= Beginning of Section =
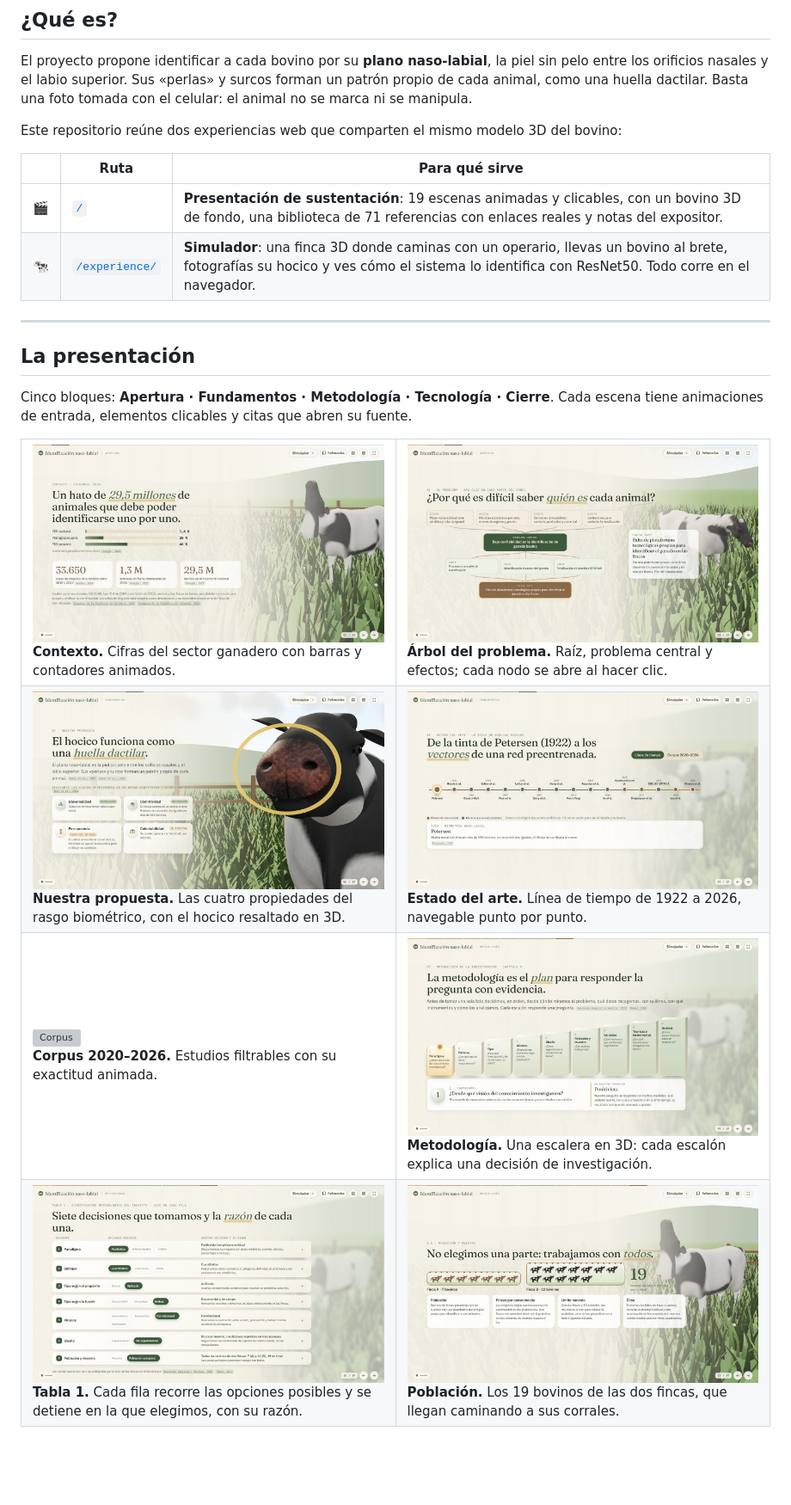
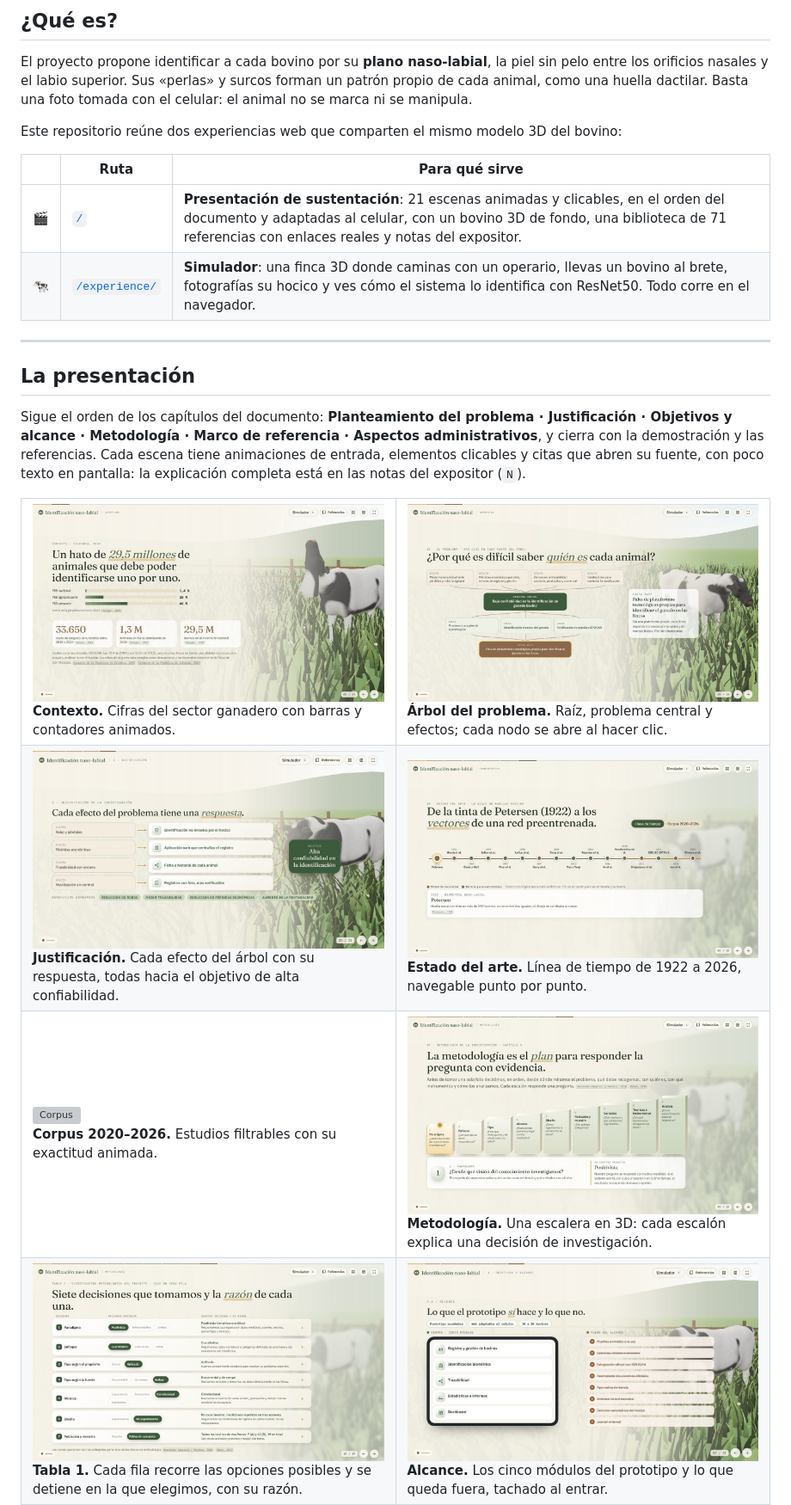
Before and after one commit to Alejostone1/NASOID_Experience, a Markdown page: README.md, the part around one of its changes. Shown at 86% size. Rendered like a GitHub page; pictures changed too: docs/screens/pres-alcance.jpg (added), docs/screens/pres-justificacion.jpg (added), docs/screens/pres-poblacion.jpg (deleted); blank space fills up the shorter version; grey boxes are pictures that could not be loaded.

```diff
--- a/README.md
+++ b/README.md
@@ -46,14 +46,14 @@ Este repositorio reúne dos experiencias web que comparten el mismo modelo 3D de
 
 | | Ruta | Para qué sirve |
 |---|---|---|
-| 🎬 | [`/`](https://nasoid-experience.vercel.app/) | **Presentación de sustentación**: 19 escenas animadas y clicables, con un bovino 3D de fondo, una biblioteca de 71 referencias con enlaces reales y notas del expositor. |
+| 🎬 | [`/`](https://nasoid-experience.vercel.app/) | **Presentación de sustentación**: 21 escenas animadas y clicables, en el orden del documento y adaptadas al celular, con un bovino 3D de fondo, una biblioteca de 71 referencias con enlaces reales y notas del expositor. |
 | 🐄 | [`/experience/`](https://nasoid-experience.vercel.app/experience/) | **Simulador**: una finca 3D donde caminas con un operario, llevas un bovino al brete, fotografías su hocico y ves cómo el sistema lo identifica con ResNet50. Todo corre en el navegador. |
 
 ---
 
 ## La presentación
 
-Cinco bloques: **Apertura · Fundamentos · Metodología · Tecnología · Cierre**. Cada escena tiene animaciones de entrada, elementos clicables y citas que abren su fuente.
+Sigue el orden de los capítulos del documento: **Planteamiento del problema · Justificación · Objetivos y alcance · Metodología · Marco de referencia · Aspectos administrativos**, y cierra con la demostración y las referencias. Cada escena tiene animaciones de entrada, elementos clicables y citas que abren su fuente, con poco texto en pantalla: la explicación completa está en las notas del expositor (`N`).
 
 <table>
 <tr>
@@ -61,7 +61,7 @@ Cinco bloques: **Apertura · Fundamentos · Metodología · Tecnología · Cierr
 <td width="50%"><img src="docs/screens/pres-problema.jpg" alt="Árbol del problema"><br><b>Árbol del problema.</b> Raíz, problema central y efectos; cada nodo se abre al hacer clic.</td>
 </tr>
 <tr>
-<td><img src="docs/screens/pres-propuesta.jpg" alt="Propuesta"><br><b>Nuestra propuesta.</b> Las cuatro propiedades del rasgo biométrico, con el hocico resaltado en 3D.</td>
+<td><img src="docs/screens/pres-justificacion.jpg" alt="Justificación"><br><b>Justificación.</b> Cada efecto del árbol con su respuesta, todas hacia el objetivo de alta confiabilidad.</td>
 <td><img src="docs/screens/pres-estado-arte.jpg" alt="Línea de tiempo"><br><b>Estado del arte.</b> Línea de tiempo de 1922 a 2026, navegable punto por punto.</td>
 </tr>
 <tr>
@@ -70,7 +70,7 @@ Cinco bloques: **Apertura · Fundamentos · Metodología · Tecnología · Cierr
 </tr>
 <tr>
 <td><img src="docs/screens/pres-tabla1.jpg" alt="Tabla 1"><br><b>Tabla 1.</b> Cada fila recorre las opciones posibles y se detiene en la que elegimos, con su razón.</td>
-<td><img src="docs/screens/pres-poblacion.jpg" alt="Población"><br><b>Población.</b> Los 19 bovinos de las dos fincas, que llegan caminando a sus corrales.</td>
+<td><img src="docs/screens/pres-alcance.jpg" alt="Alcance"><br><b>Alcance.</b> Los cinco módulos del prototipo y lo que queda fuera, tachado al entrar.</td>
 </tr>
 <tr>
 <td><img src="docs/screens/pres-funciona.jpg" alt="Cómo funciona"><br><b>¿Cómo funciona?</b> Registro, foto, análisis, comparación y decisión, cada paso con su animación.</td>
```
Also changed, not shown: other parts of README.md (+11 -3 lines), docs/screens/pres-administrativos.jpg (added), docs/screens/pres-movil.jpg (added), 10 other files.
= End of Section =
Task goal —
Reproduce the listing in full and exactly, excluding any pictures it holds.

Exercise output —
Before and after one commit to Alejostone1/NASOID_Experience, a Markdown page: README.md, the part around one of its changes. Shown at 86% size. Rendered like a GitHub page; pictures changed too: docs/screens/pres-alcance.jpg (added), docs/screens/pres-justificacion.jpg (added), docs/screens/pres-poblacion.jpg (deleted); blank space fills up the shorter version; grey boxes are pictures that could not be loaded.

```diff
--- a/README.md
+++ b/README.md
@@ -46,14 +46,14 @@ Este repositorio reúne dos experiencias web que comparten el mismo modelo 3D de
 
 | | Ruta | Para qué sirve |
 |---|---|---|
-| 🎬 | [`/`](https://nasoid-experience.vercel.app/) | **Presentación de sustentación**: 19 escenas animadas y clicables, con un bovino 3D de fondo, una biblioteca de 71 referencias con enlaces reales y notas del expositor. |
+| 🎬 | [`/`](https://nasoid-experience.vercel.app/) | **Presentación de sustentación**: 21 escenas animadas y clicables, en el orden del documento y adaptadas al celular, con un bovino 3D de fondo, una biblioteca de 71 referencias con enlaces reales y notas del expositor. |
 | 🐄 | [`/experience/`](https://nasoid-experience.vercel.app/experience/) | **Simulador**: una finca 3D donde caminas con un operario, llevas un bovino al brete, fotografías su hocico y ves cómo el sistema lo identifica con ResNet50. Todo corre en el navegador. |
 
 ---
 
 ## La presentación
 
-Cinco bloques: **Apertura · Fundamentos · Metodología · Tecnología · Cierre**. Cada escena tiene animaciones de entrada, elementos clicables y citas que abren su fuente.
+Sigue el orden de los capítulos del documento: **Planteamiento del problema · Justificación · Objetivos y alcance · Metodología · Marco de referencia · Aspectos administrativos**, y cierra con la demostración y las referencias. Cada escena tiene animaciones de entrada, elementos clicables y citas que abren su fuente, con poco texto en pantalla: la explicación completa está en las notas del expositor (`N`).
 
 <table>
 <tr>
@@ -61,7 +61,7 @@ Cinco bloques: **Apertura · Fundamentos · Metodología · Tecnología · Cierr
 <td width="50%"><img src="docs/screens/pres-problema.jpg" alt="Árbol del problema"><br><b>Árbol del problema.</b> Raíz, problema central y efectos; cada nodo se abre al hacer clic.</td>
 </tr>
 <tr>
-<td><img src="docs/screens/pres-propuesta.jpg" alt="Propuesta"><br><b>Nuestra propuesta.</b> Las cuatro propiedades del rasgo biométrico, con el hocico resaltado en 3D.</td>
+<td><img src="docs/screens/pres-justificacion.jpg" alt="Justificación"><br><b>Justificación.</b> Cada efecto del árbol con su respuesta, todas hacia el objetivo de alta confiabilidad.</td>
 <td><img src="docs/screens/pres-estado-arte.jpg" alt="Línea de tiempo"><br><b>Estado del arte.</b> Línea de tiempo de 1922 a 2026, navegable punto por punto.</td>
 </tr>
 <tr>
@@ -70,7 +70,7 @@ Cinco bloques: **Apertura · Fundamentos · Metodología · Tecnología · Cierr
 </tr>
 <tr>
 <td><img src="docs/screens/pres-tabla1.jpg" alt="Tabla 1"><br><b>Tabla 1.</b> Cada fila recorre las opciones posibles y se detiene en la que elegimos, con su razón.</td>
-<td><img src="docs/screens/pres-poblacion.jpg" alt="Población"><br><b>Población.</b> Los 19 bovinos de las dos fincas, que llegan caminando a sus corrales.</td>
+<td><img src="docs/screens/pres-alcance.jpg" alt="Alcance"><br><b>Alcance.</b> Los cinco módulos del prototipo y lo que queda fuera, tachado al entrar.</td>
 </tr>
 <tr>
 <td><img src="docs/screens/pres-funciona.jpg" alt="Cómo funciona"><br><b>¿Cómo funciona?</b> Registro, foto, análisis, comparación y decisión, cada paso con su animación.</td>
```
Also changed, not shown: other parts of README.md (+11 -3 lines), docs/screens/pres-administrativos.jpg (added), docs/screens/pres-movil.jpg (added), 10 other files.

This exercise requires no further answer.